It’s this feeling of surrender that becomes a state of flow, as you become one with what you’re engaging with as your senses are enlightened. Legs connecting with the board, the board connecting with the waves, the smell of the salt water, the sound of the waves and the free feeling. This is what Cavaleri captures through the smooth sounds of his latest single, co-written by Tommy Gun – a regular surfing buddy and member of his live backing band.
Smoothly riding alongside the manifesto of Cool Changes is a dreamy music video that was created for the track. It follows two female surfers – both from the band Tuppaware Party – on a road trip to surf the breaks of Stanwell Park and Bellambi beaches out Wollongong way. The vision is captured by the great videographer, Xavier Rudd. As Cavaleri explains, “I remember the editor flicking back a rough cut and I went, ‘This is awesome! It’s everything that I imagined in my head and it all happened just through going with the flow and surrendering, which was apt.”
His previous and first solo album since he was signed to Michael Jackon’s label at 12 was 2020’s Demons. It encapsulated Cavaleri’s sound as it helped him make the leap into the Cool Changes direction. Trickling with introspection, Demons was written during a period when he was struggling with chronic mental health issues. His return to music was natural, as he found comfort and a space to express his hardships: “I reconnected with music and sort of re-formed a relationship that was similar to what I had when I was seven or eight years old, when it was just fun,” he shares.
With doubts about his singing voice sitting on his shoulder, his mate Rust Brown from Melbourne rock band, Electric Mary passed some words of encouragement and inspired Cavaleri to tap into his heart and engage with his authentic voice: “He’s like, ‘Man, sing to please you – express yourself that way; the amount of vocalists that I know who have no identity because they’re just trying to sound like whoever is hot at the time.’ And then he said, ‘Cool changes’. So that line kinda stuck with me and I walked away and went, ‘Cool Changes – that’s a cool name for a song!”
Cavaleri has documented his entire creative process for the fourth album he’s releasing next year via the interactive livestreaming service, Twitch: “It kept me focused,” he says. “I actually perform better and I’m more productive when I stream, because I have to be accountable.

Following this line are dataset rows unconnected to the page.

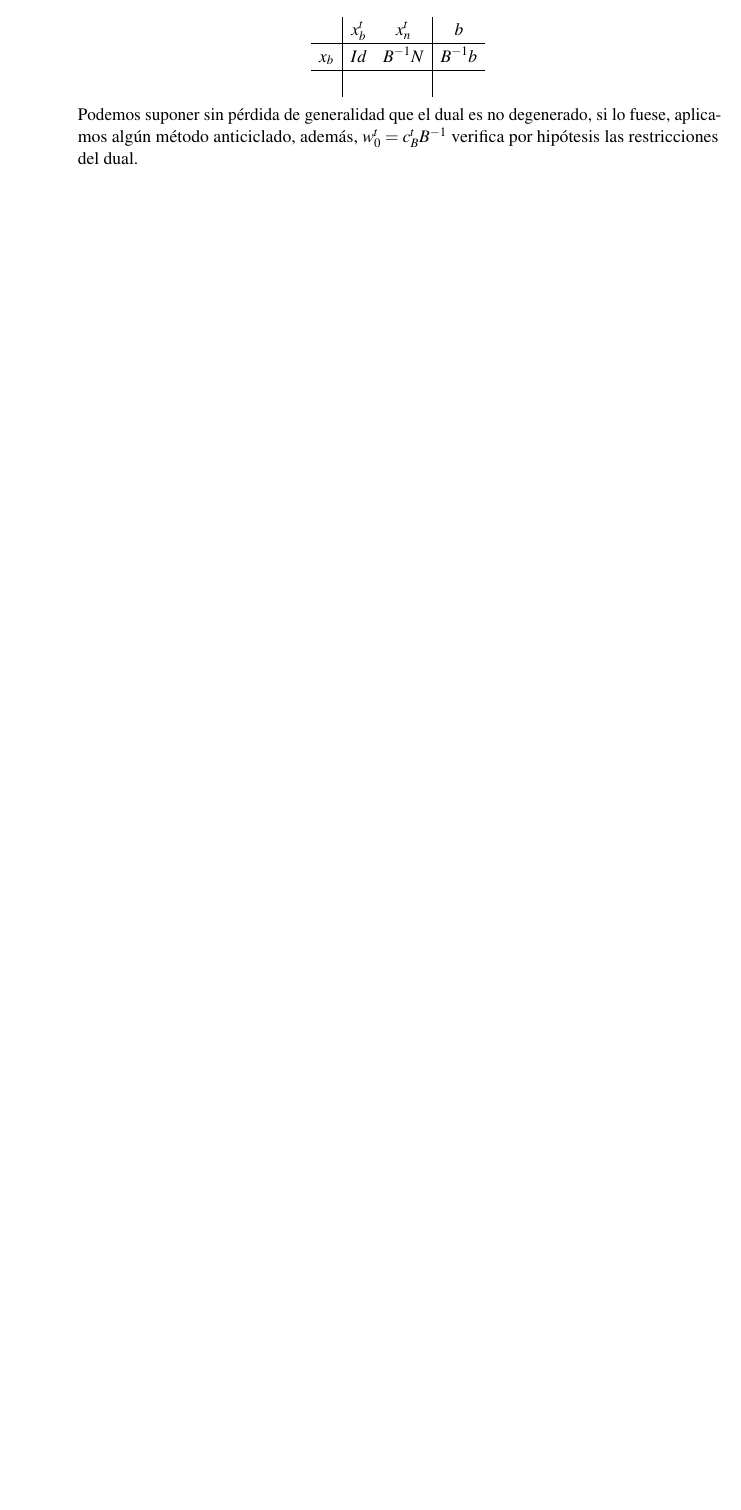
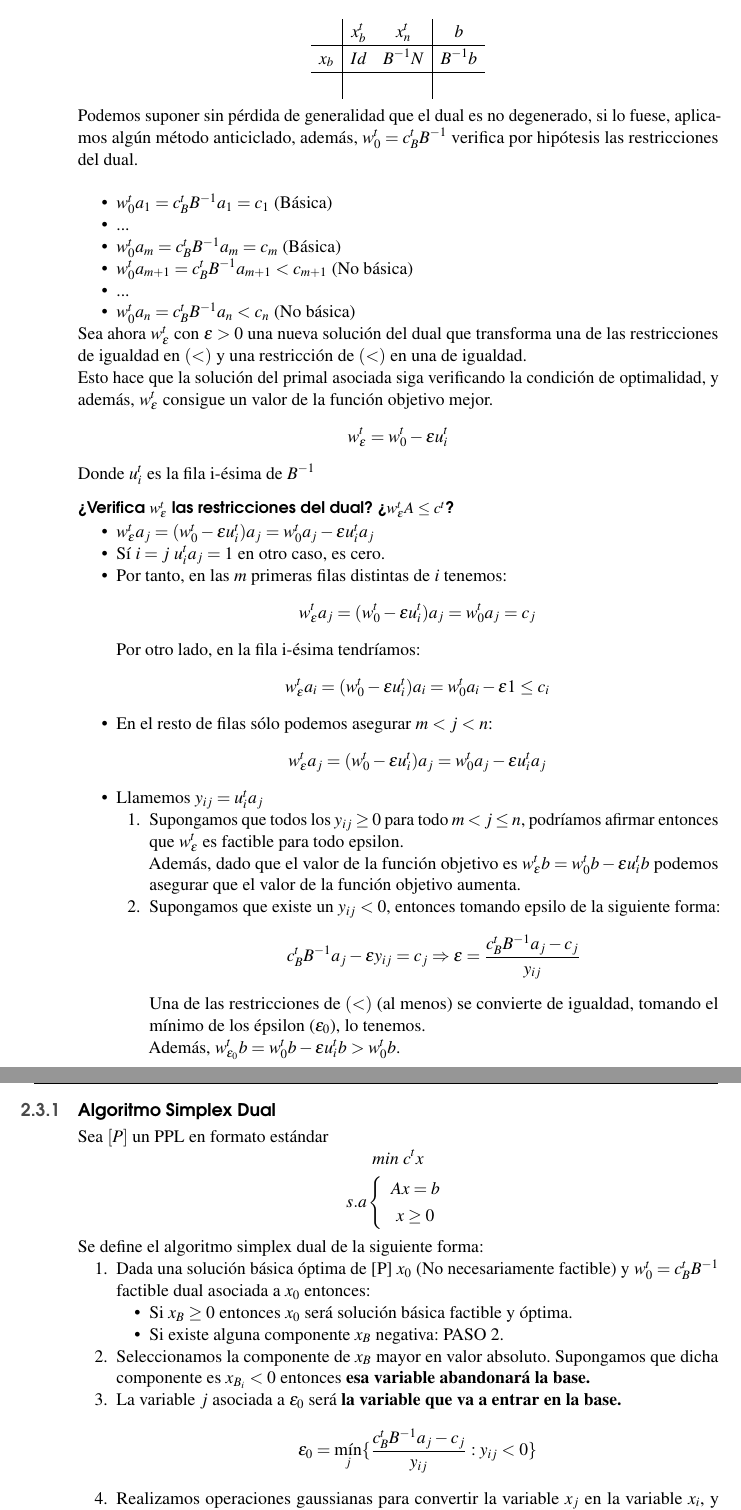
Before and after one commit to JoseCarlosGarcia95/ApuntesIO, a LaTeX book (main.tex): part of page 42 of 42 before the commit and two parts of pages 42 and 43 of 43 after it, the two joined at a grey line, cut so that both start at the same text, the shorter picture padded with empty space. Compiled offline with pdfLaTeX.

Commit message:
Latest changes...

```diff
--- a/main.tex
+++ b/main.tex
@@ -2027,6 +2027,76 @@ $x_0$ sólo será solución básica cuando $x_0 \geq 0$, por tanto partimos de $
 	& & &
   \end{array}
   $$
-  Podemos suponer sin pérdida de generalidad que el dual es no degenerado, si lo fuese, aplicamos algún método anticiclado, además, $w_0^t=c_B^t B^{-1}$ verifica por hipótesis las restricciones del dual.
+  Podemos suponer sin pérdida de generalidad que el dual es no degenerado, si lo fuese, aplicamos algún método anticiclado, además, $w_0^t=c_B^t B^{-1}$ verifica por hipótesis las restricciones del dual. \\
+  \begin{itemize}
+  	\item $w_0^t a_1=c_B^t B^{-1} a_1 = c_1$ (Básica)
+  	\item ...
+  	\item $w_0^t a_m=c_B^t B^{-1} a_m = c_m$ (Básica)
+  	\item $w_0^t a_{m+1}=c_B^t B^{-1} a_{m+1} < c_{m+1}$ (No básica)
+  	\item ...
+  	\item $w_0^t a_{n}=c_B^t B^{-1} a_{n} < c_{n}$ (No básica)
+  \end{itemize}
+
+   Sea ahora $w_\varepsilon^t$ con $\varepsilon>0$ una nueva solución del dual que transforma una de las restricciones de igualdad en $(<)$ y una restricción de $(<)$ en una de igualdad. \\
+   Esto hace que la solución del primal asociada siga verificando la condición de optimalidad, y además, $w_\varepsilon^t$ consigue un valor de la función objetivo mejor.
+   $$
+	   w_\varepsilon^t=w_0^t-\varepsilon u_i^t
+   $$
+   Donde $u_i^t$ es la fila i-ésima de $B^{-1}$
+
+   \subsubsection{¿Verifica $w_\varepsilon^t$ las restricciones del dual? ¿$w_\varepsilon^t A \leq c^t$?}
+   \begin{itemize}
+		\item $w_\varepsilon^t a_j=(w_0^t-\varepsilon u_i ^t)a_j=w_0^ta_j-\varepsilon u_i^t a_j$
+		\item Sí $i=j$ $u_i^t a_j=1$ en otro caso, es cero.
+		\item Por tanto, en las $m$ primeras filas distintas de $i$ tenemos:
+		$$
+			w_\varepsilon^t a_j=(w_0^t-\varepsilon u_i ^t)a_j=w_0^ta_j=c_j
+		$$
+		Por otro lado, en la fila i-ésima tendríamos:
+		$$
+			w_\varepsilon^t a_i=(w_0^t-\varepsilon u_i ^t)a_i=w_0^ta_i-\varepsilon1\leq c_i
+		$$
+		\item En el resto de filas sólo podemos asegurar $m<j<n$:
+		$$
+			w_\varepsilon^t a_j=(w_0^t-\varepsilon u_i ^t)a_j=w_0^ta_j-\varepsilon u_i^t a_j
+		$$
+		\item Llamemos $y_{ij}=u_i^t a_{j}$
+		\begin{enumerate}
+			\item Supongamos que todos los $y_{ij}\geq 0$ para todo $m<j\leq n$, podríamos afirmar entonces que $w_\varepsilon^t$ es factible para todo epsilon. \\
+			Además, dado que el valor de la función objetivo es $w_\varepsilon^t b = w_0^t b - \varepsilon u_i^tb$ podemos asegurar que el valor de la función objetivo aumenta.
+			\item Supongamos que existe un $y_{ij}<0$, entonces tomando epsilo de la siguiente forma:
+			$$ c_B^t B^{-1}a_j-\varepsilon y_{ij}=c_j \Rightarrow \varepsilon = \frac{c_B^t B^{-1}a_j-c_j}{y_{ij}} $$
+			Una de las restricciones de $(<)$ (al menos) se convierte de igualdad, tomando el mínimo de los épsilon ($\varepsilon_0$), lo tenemos. \\
+			Además, $w_{\varepsilon_0}^t b = w_0^t b - \varepsilon u_i^t b>w_0^t b $.
+		\end{enumerate}
+
+   \end{itemize}
+
+	\subsection{Algoritmo Simplex Dual}
+	Sea $[P]$ un PPL en formato estándar
+	$$ min ~ c^t x $$
+	$$
+		s.a \left\{
+				\begin{array}{c}
+					Ax=b \\
+					x\geq 0
+				\end{array}
+			\right.
+	$$
+	Se define el algoritmo simplex dual de la siguiente forma:
+
+	\begin{enumerate}
+		\item Dada una solución básica óptima de [P] $x_0$ (No necesariamente factible) y $w_0^t=c_B^t B^{-1}$ factible dual asociada a $x_0$ entonces:
+		\begin{itemize}
+			\item Si $x_B\geq0$ entonces $x_0$ será solución básica factible y óptima.
+			\item Si existe alguna componente $x_B$ negativa: PASO 2.
+		\end{itemize}
+		\item Seleccionamos la componente de $x_B$ mayor en valor absoluto. Supongamos que dicha componente es $x_{B_i}<0$ entonces \textbf{esa variable abandonará la base.}
+		\item La variable $j$ asociada a $\varepsilon_0$ será \textbf{la variable que va a entrar en la base.}
+		$$
+			\varepsilon_0=\min_j \{\frac{c_B^tB^{-1}a_j-c_j}{y_{ij}}: y_{ij}< 0\}
+		$$
+		\item Realizamos operaciones gaussianas para convertir la variable $x_j$ en la variable $x_i$, y volvemos al paso 1.
+	\end{enumerate}
 \end{itemize}
 \end{document}
```
Also changed, not shown: main.pdf, main.tex (12 more changed lines).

They’re stoked as well, because I don’t think a full album’s ever been created on Twitch.”
Cavaleri is also dropping a series of short conversations with pro surfers and fellow musicians who surf – – about the psychological and spiritual aspects of surfing, and how the states of fear and flow integrate into their daily lives.
The dates for the new album drop in 2023, will mark 30 years since his first-ever release: 1993’s Jammin With The Cats. “I looked at the dates and went, ‘Holy shit!’” he admits with a chuckle. “But it feels good to have a healthy relationship with my voice now where I can express myself using words and melody even more than I could using just the guitar… I think when I was a kid I had something to play, but now I feel like I’ve got something to say.”
Stream Cool Changes via Spotify below.